WHAT IS BEING ASKED. Each record should be given again exactly, and any picture in it left out.

WORKING DATA.
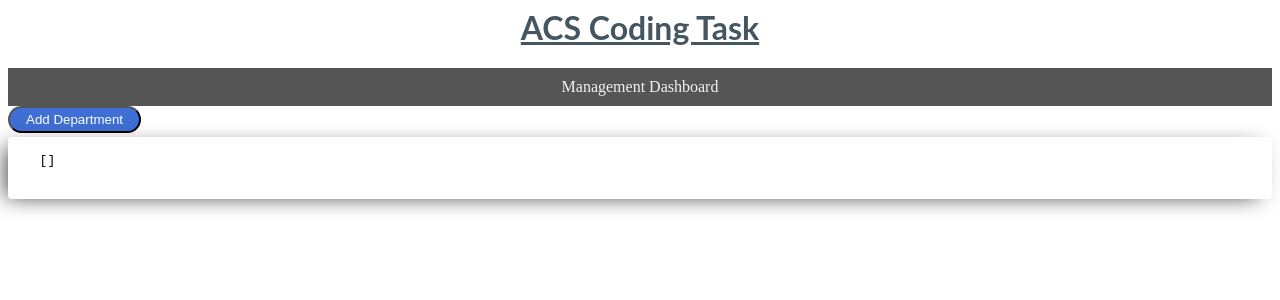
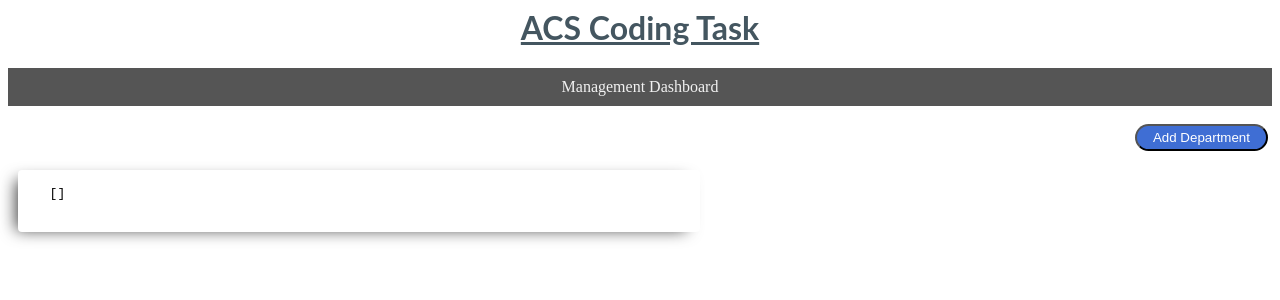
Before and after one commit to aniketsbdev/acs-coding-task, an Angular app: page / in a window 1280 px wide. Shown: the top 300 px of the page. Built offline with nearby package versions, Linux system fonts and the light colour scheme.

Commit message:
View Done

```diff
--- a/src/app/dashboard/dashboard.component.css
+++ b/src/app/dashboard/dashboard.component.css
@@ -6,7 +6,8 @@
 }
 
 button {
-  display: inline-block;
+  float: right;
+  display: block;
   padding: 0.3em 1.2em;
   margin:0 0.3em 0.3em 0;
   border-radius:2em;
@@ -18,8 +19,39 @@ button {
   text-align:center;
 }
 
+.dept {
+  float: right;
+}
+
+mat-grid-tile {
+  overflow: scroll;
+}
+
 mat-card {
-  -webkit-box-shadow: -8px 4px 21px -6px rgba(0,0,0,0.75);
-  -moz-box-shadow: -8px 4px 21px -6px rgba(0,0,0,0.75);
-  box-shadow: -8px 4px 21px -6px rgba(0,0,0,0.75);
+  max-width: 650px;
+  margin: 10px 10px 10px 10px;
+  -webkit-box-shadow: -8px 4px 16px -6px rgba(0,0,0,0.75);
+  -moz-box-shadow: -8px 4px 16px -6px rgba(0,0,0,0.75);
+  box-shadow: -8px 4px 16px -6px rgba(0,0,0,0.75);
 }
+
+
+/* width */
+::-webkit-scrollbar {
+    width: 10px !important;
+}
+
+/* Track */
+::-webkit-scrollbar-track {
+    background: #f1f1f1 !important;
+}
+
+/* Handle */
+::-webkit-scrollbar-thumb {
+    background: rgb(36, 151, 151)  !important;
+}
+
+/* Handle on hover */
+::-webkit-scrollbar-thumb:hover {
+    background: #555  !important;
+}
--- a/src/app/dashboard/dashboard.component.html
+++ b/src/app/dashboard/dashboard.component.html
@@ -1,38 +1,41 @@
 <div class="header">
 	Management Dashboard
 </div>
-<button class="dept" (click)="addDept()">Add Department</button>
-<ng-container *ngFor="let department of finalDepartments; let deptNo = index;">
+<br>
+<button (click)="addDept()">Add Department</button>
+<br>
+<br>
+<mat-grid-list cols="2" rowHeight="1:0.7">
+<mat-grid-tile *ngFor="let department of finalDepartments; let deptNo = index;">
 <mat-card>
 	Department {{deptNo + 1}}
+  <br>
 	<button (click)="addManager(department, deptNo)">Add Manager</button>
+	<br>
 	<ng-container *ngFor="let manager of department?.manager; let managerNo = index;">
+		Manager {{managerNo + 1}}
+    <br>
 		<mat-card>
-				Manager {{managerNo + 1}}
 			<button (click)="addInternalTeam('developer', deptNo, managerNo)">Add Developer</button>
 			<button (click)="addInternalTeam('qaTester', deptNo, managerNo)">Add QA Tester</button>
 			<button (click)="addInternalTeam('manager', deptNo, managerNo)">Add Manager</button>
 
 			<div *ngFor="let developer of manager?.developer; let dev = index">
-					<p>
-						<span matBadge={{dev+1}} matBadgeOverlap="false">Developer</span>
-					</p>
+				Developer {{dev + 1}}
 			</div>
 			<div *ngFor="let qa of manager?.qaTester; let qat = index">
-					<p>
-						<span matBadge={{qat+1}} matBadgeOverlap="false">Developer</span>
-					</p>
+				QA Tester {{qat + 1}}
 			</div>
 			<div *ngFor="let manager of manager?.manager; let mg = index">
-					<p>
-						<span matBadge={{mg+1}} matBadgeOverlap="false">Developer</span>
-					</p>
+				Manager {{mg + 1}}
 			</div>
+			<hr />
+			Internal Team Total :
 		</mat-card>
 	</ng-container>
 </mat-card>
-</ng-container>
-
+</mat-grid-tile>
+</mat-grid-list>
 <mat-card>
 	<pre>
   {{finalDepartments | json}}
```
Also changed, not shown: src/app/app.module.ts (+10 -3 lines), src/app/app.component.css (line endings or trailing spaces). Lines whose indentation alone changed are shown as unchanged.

OUTPUT FOR THIS TASK.
Before and after one commit to aniketsbdev/acs-coding-task, an Angular app: page / in a window 1280 px wide. Shown: the top 300 px of the page. Built offline with nearby package versions, Linux system fonts and the light colour scheme.

Commit message:
View Done

```diff
--- a/src/app/dashboard/dashboard.component.css
+++ b/src/app/dashboard/dashboard.component.css
@@ -6,7 +6,8 @@
 }
 
 button {
-  display: inline-block;
+  float: right;
+  display: block;
   padding: 0.3em 1.2em;
   margin:0 0.3em 0.3em 0;
   border-radius:2em;
@@ -18,8 +19,39 @@ button {
   text-align:center;
 }
 
+.dept {
+  float: right;
+}
+
+mat-grid-tile {
+  overflow: scroll;
+}
+
 mat-card {
-  -webkit-box-shadow: -8px 4px 21px -6px rgba(0,0,0,0.75);
-  -moz-box-shadow: -8px 4px 21px -6px rgba(0,0,0,0.75);
-  box-shadow: -8px 4px 21px -6px rgba(0,0,0,0.75);
+  max-width: 650px;
+  margin: 10px 10px 10px 10px;
+  -webkit-box-shadow: -8px 4px 16px -6px rgba(0,0,0,0.75);
+  -moz-box-shadow: -8px 4px 16px -6px rgba(0,0,0,0.75);
+  box-shadow: -8px 4px 16px -6px rgba(0,0,0,0.75);
 }
+
+
+/* width */
+::-webkit-scrollbar {
+    width: 10px !important;
+}
+
+/* Track */
+::-webkit-scrollbar-track {
+    background: #f1f1f1 !important;
+}
+
+/* Handle */
+::-webkit-scrollbar-thumb {
+    background: rgb(36, 151, 151)  !important;
+}
+
+/* Handle on hover */
+::-webkit-scrollbar-thumb:hover {
+    background: #555  !important;
+}
--- a/src/app/dashboard/dashboard.component.html
+++ b/src/app/dashboard/dashboard.component.html
@@ -1,38 +1,41 @@
 <div class="header">
 	Management Dashboard
 </div>
-<button class="dept" (click)="addDept()">Add Department</button>
-<ng-container *ngFor="let department of finalDepartments; let deptNo = index;">
+<br>
+<button (click)="addDept()">Add Department</button>
+<br>
+<br>
+<mat-grid-list cols="2" rowHeight="1:0.7">
+<mat-grid-tile *ngFor="let department of finalDepartments; let deptNo = index;">
 <mat-card>
 	Department {{deptNo + 1}}
+  <br>
 	<button (click)="addManager(department, deptNo)">Add Manager</button>
+	<br>
 	<ng-container *ngFor="let manager of department?.manager; let managerNo = index;">
+		Manager {{managerNo + 1}}
+    <br>
 		<mat-card>
-				Manager {{managerNo + 1}}
 			<button (click)="addInternalTeam('developer', deptNo, managerNo)">Add Developer</button>
 			<button (click)="addInternalTeam('qaTester', deptNo, managerNo)">Add QA Tester</button>
 			<button (click)="addInternalTeam('manager', deptNo, managerNo)">Add Manager</button>
 
 			<div *ngFor="let developer of manager?.developer; let dev = index">
-					<p>
-						<span matBadge={{dev+1}} matBadgeOverlap="false">Developer</span>
-					</p>
+				Developer {{dev + 1}}
 			</div>
 			<div *ngFor="let qa of manager?.qaTester; let qat = index">
-					<p>
-						<span matBadge={{qat+1}} matBadgeOverlap="false">Developer</span>
-					</p>
+				QA Tester {{qat + 1}}
 			</div>
 			<div *ngFor="let manager of manager?.manager; let mg = index">
-					<p>
-						<span matBadge={{mg+1}} matBadgeOverlap="false">Developer</span>
-					</p>
+				Manager {{mg + 1}}
 			</div>
+			<hr />
+			Internal Team Total :
 		</mat-card>
 	</ng-container>
 </mat-card>
-</ng-container>
-
+</mat-grid-tile>
+</mat-grid-list>
 <mat-card>
 	<pre>
   {{finalDepartments | json}}
```
Also changed, not shown: src/app/app.module.ts (+10 -3 lines), src/app/app.component.css (line endings or trailing spaces). Lines whose indentation alone changed are shown as unchanged.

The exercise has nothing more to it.